--- Data for review ---
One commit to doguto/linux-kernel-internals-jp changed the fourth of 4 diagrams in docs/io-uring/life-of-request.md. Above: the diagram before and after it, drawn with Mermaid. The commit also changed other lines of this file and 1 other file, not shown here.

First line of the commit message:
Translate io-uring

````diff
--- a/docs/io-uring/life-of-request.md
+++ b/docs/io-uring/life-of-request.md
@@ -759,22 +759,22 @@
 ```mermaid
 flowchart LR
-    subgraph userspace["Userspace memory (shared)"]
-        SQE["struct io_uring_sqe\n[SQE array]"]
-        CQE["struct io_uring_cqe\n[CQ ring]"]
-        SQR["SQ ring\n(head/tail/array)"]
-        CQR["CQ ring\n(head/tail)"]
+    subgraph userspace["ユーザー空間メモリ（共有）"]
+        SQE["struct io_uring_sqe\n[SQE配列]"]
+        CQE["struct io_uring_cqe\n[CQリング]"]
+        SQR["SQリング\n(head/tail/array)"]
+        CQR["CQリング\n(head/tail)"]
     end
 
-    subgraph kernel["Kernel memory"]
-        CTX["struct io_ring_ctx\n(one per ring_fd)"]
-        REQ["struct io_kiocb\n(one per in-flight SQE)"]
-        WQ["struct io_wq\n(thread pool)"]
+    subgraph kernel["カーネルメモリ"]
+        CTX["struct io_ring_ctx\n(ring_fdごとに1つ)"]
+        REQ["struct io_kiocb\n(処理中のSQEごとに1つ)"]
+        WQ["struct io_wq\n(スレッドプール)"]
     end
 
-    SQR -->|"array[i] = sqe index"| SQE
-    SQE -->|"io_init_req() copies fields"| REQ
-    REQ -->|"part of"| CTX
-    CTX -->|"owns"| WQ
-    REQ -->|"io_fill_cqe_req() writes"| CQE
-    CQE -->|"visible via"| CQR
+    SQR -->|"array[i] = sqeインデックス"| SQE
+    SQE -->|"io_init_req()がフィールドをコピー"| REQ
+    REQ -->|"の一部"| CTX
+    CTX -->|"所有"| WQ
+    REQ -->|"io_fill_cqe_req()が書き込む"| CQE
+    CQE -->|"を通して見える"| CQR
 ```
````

--- Required action ---
The string "request" may appear in the entries. Say how many lines contain it, as a bare number.

--- Response for this exercise ---
3